Placement of currency T-bills remains one of the most realistic ways to obtain hard currency. According to some assessments, the population currently possesses around US $60 bn. With that money, the government would easily settle its debts. However, the officials cannot expect to attract such huge funds from the population any time soon. At the moment, according to the NBU, in December 2011 and January-February 2012, the currency T-bill issue volume reached US $700 mn. "It will require some years for citizens to believe in this instrument and start to invest into it. That is why currency T-bills will unlikely harvest any substantial amount from the population and help settle foreign debts," assures Stanislav Dubko, general director of Ukrainian Credit Rating Agency. The banks could show more complaisance in this situation. "If the promotion is done properly, there is a chance that the banks will be more willingly buying these government securities. Since the volume of population currency deposits in the banking sector is currently around US $19 bn, it is a good source for acquiring currency T-bills. The only problem is that these securities are short-term. Already in July this year, the currency T-bills for US $93 mn must be repaid, in September - for US $48 mn, in December - for US $278 mn," tells Oleksandr Okhry-menko, president of Ukrainian Analytical Center. Most likely, the currency debts will be successfully refinanced: the NBU will have sufficient arguments to convince the banks to purchase the new emission of dollar T-bills. Experts, however, still believe NBU, whose reserves are melting even without it, to be the main "sponsor" of the country’s foreign debts repayment. In the second half of last year, the NBU’s currency reserves sunk by 20%. As of March 1, 2012, their volume was US $31,049 bn. Decrease of reserves by another several billion due to repayment of foreign liabilities could have very serious consequences. It is possible that in several months the question of hryvnia devaluation becomes a pressing issue, because there will not be sufficient international reserves to maintain its rate at the same level. "If the government spends US $5-6 bn, the reserves will sink to US $25-26 bn. It will automatically deteriorate the indicator of covering of the money supply with reserves (hryvnia supply issued by the NBU must be fully covered by its reserves). This carries high devaluation risks and increased pressure on the currency market. In addition to that, at the moment the coefficient of import coverage with reserves is 3.5-4 months, while 3 months term is viewed as the minimum acceptable.

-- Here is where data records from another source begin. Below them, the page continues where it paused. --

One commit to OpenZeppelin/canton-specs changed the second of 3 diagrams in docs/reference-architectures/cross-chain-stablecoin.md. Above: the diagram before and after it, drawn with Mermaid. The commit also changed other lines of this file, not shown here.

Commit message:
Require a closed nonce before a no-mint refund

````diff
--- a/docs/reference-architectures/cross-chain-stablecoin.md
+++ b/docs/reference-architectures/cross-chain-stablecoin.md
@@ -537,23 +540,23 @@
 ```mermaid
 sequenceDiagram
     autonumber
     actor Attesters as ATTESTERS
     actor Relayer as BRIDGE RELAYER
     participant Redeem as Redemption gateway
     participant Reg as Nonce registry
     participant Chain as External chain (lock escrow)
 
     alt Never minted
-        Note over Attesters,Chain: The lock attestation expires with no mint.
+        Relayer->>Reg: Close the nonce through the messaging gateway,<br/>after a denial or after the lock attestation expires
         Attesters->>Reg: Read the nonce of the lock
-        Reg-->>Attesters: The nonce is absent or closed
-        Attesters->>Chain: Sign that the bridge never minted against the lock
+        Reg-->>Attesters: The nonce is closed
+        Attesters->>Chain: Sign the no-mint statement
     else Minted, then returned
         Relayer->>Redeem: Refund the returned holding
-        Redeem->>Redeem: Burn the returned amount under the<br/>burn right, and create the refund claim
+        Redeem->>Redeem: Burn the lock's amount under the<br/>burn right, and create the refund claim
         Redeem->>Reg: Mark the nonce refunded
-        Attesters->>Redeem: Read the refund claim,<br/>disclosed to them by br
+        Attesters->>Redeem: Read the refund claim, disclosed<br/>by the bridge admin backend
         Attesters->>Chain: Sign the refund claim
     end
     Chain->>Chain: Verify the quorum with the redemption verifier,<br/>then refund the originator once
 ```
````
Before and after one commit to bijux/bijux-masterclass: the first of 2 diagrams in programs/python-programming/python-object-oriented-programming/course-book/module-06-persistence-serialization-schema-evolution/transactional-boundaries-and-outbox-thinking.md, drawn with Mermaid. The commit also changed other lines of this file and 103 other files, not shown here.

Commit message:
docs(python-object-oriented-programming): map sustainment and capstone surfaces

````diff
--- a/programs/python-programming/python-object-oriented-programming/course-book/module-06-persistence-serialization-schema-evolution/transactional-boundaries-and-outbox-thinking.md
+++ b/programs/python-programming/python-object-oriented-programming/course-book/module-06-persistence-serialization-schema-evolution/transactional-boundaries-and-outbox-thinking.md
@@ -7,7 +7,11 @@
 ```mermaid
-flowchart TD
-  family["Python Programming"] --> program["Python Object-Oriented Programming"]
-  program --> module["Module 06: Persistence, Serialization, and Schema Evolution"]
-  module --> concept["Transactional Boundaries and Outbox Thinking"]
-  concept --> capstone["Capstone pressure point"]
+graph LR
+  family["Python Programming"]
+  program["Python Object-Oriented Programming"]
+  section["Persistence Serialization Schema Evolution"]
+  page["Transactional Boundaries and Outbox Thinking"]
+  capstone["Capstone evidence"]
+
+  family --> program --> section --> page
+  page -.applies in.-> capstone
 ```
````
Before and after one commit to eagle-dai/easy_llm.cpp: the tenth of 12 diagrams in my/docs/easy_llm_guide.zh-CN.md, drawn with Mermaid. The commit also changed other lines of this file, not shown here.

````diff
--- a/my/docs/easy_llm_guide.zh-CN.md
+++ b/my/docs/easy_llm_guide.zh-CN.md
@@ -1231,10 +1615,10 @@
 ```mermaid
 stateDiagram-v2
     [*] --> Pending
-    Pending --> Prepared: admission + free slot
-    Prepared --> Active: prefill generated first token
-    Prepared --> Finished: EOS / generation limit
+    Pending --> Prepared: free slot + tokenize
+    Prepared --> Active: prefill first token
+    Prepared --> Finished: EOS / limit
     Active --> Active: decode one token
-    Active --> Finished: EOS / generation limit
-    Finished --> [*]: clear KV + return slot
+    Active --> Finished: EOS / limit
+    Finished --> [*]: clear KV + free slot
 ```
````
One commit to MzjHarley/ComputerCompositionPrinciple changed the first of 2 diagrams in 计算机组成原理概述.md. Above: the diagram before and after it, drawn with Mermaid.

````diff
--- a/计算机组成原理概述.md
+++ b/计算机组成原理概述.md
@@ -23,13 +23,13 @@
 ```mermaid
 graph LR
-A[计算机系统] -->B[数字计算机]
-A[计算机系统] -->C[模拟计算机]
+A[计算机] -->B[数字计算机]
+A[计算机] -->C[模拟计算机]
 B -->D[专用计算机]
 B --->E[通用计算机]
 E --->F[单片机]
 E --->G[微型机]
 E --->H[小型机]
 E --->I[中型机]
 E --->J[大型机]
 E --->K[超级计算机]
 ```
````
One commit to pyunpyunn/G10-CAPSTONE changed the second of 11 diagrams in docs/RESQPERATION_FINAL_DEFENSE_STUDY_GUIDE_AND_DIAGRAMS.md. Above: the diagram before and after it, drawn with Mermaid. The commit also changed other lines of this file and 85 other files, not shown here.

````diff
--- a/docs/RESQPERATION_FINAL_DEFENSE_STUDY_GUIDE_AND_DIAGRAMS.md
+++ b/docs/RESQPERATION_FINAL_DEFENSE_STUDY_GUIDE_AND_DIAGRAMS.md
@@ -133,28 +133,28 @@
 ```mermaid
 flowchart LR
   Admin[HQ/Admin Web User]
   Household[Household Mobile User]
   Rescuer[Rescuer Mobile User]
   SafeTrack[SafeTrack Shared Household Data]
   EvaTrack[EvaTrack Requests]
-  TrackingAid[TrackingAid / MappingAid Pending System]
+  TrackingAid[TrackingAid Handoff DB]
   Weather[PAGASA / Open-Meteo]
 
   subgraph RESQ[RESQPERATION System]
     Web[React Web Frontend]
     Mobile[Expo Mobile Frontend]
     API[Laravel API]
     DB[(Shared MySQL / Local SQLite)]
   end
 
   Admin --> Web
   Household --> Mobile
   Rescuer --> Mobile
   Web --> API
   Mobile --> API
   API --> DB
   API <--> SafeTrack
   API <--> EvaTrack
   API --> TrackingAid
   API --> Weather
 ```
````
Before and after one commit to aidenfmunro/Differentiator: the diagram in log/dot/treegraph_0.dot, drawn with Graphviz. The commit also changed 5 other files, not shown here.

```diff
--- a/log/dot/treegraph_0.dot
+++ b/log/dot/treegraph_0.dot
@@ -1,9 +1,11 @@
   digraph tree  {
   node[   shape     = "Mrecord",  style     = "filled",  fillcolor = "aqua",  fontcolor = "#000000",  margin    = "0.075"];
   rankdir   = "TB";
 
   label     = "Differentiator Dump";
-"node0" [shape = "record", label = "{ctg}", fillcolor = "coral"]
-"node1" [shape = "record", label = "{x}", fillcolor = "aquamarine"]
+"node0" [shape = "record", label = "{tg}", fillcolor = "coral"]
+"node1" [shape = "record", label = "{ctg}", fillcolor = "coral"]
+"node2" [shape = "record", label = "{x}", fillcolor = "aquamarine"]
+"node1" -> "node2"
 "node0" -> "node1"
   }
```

If the reserves decrease by several billions, there will be serious risks also for the balance of payments," forecasts Vasyl Yurchyshyn, director for economic programs at Razumkov Center. That is why the government will do its best to get the IMF to restructure the loan.